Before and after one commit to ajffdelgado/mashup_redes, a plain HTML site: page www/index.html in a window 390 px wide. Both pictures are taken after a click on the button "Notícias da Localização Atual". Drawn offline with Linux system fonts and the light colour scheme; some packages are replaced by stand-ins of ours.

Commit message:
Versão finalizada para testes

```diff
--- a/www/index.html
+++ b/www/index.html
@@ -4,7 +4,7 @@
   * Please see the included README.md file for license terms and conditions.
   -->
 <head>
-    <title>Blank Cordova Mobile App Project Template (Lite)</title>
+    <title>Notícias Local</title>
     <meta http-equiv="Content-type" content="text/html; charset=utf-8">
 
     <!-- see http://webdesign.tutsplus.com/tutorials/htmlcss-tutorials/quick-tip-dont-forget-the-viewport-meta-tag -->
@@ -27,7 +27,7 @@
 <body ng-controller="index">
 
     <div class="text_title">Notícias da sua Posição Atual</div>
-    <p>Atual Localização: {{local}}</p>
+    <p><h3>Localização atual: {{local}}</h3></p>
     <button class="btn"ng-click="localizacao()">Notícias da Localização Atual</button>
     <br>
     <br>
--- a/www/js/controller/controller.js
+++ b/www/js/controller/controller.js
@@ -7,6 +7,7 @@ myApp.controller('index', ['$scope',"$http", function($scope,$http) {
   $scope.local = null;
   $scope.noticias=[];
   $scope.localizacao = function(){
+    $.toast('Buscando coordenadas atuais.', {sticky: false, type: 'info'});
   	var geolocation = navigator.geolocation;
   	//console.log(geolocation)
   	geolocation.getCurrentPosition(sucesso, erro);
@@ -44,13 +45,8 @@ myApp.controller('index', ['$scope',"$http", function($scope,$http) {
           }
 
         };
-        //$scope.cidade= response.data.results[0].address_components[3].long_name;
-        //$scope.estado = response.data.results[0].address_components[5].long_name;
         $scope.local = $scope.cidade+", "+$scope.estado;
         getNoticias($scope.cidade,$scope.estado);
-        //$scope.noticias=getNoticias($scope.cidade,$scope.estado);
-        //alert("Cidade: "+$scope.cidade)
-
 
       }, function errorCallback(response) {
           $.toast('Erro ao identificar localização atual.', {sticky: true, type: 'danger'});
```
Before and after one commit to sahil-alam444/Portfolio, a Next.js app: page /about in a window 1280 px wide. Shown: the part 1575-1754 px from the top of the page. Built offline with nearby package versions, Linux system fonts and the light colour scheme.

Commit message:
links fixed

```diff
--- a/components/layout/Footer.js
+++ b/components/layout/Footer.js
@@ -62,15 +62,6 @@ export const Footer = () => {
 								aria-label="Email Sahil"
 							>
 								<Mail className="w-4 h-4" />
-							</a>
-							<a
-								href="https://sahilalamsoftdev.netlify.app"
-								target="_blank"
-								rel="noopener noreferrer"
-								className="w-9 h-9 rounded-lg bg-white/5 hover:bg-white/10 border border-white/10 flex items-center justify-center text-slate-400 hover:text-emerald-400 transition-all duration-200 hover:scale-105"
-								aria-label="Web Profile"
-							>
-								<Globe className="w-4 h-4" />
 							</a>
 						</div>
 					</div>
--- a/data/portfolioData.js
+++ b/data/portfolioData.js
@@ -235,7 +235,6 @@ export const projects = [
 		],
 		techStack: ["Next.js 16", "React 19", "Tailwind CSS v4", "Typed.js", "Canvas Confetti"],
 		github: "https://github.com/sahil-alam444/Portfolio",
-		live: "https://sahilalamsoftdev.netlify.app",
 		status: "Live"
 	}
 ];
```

....

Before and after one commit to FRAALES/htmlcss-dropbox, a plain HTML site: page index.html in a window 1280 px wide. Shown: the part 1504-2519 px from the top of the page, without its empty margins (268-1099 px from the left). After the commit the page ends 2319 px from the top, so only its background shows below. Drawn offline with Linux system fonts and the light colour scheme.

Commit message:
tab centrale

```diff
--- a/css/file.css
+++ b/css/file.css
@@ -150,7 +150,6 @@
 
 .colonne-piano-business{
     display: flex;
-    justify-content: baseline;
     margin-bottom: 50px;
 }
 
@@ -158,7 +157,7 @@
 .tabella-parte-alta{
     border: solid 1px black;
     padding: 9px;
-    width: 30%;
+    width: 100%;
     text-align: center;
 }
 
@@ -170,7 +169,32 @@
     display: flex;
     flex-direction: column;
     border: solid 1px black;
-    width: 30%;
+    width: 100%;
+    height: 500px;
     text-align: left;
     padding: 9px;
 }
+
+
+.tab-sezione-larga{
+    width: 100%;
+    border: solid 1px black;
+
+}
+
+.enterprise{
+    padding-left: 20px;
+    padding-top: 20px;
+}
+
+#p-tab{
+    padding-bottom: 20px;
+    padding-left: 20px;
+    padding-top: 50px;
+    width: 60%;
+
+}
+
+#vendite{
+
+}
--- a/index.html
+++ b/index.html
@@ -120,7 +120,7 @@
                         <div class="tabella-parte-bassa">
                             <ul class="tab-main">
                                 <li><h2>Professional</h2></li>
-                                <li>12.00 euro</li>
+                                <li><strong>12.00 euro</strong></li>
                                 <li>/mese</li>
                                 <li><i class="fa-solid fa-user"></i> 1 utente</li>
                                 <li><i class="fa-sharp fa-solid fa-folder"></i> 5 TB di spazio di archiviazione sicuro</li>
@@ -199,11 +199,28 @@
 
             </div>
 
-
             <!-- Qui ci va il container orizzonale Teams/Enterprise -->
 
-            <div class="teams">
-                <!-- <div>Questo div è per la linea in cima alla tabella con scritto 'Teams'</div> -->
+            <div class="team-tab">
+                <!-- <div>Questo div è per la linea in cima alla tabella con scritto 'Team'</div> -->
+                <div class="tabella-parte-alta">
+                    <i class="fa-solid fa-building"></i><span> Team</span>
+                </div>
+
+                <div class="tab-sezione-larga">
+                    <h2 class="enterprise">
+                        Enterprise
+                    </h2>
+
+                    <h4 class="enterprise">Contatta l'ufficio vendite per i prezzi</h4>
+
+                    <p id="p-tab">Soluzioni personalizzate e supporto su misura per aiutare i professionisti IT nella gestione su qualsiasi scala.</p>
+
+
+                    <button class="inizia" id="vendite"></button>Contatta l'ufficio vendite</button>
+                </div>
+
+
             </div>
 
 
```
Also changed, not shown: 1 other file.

....

▶ _WHAT IS BEING ASKED_:
Return each full line of the entries that contains the word "padding".

▶ _TASK ANSWER_:
     padding: 9px;
     padding: 9px;
+    padding-left: 20px;
+    padding-top: 20px;
+    padding-bottom: 20px;
+    padding-left: 20px;
+    padding-top: 50px;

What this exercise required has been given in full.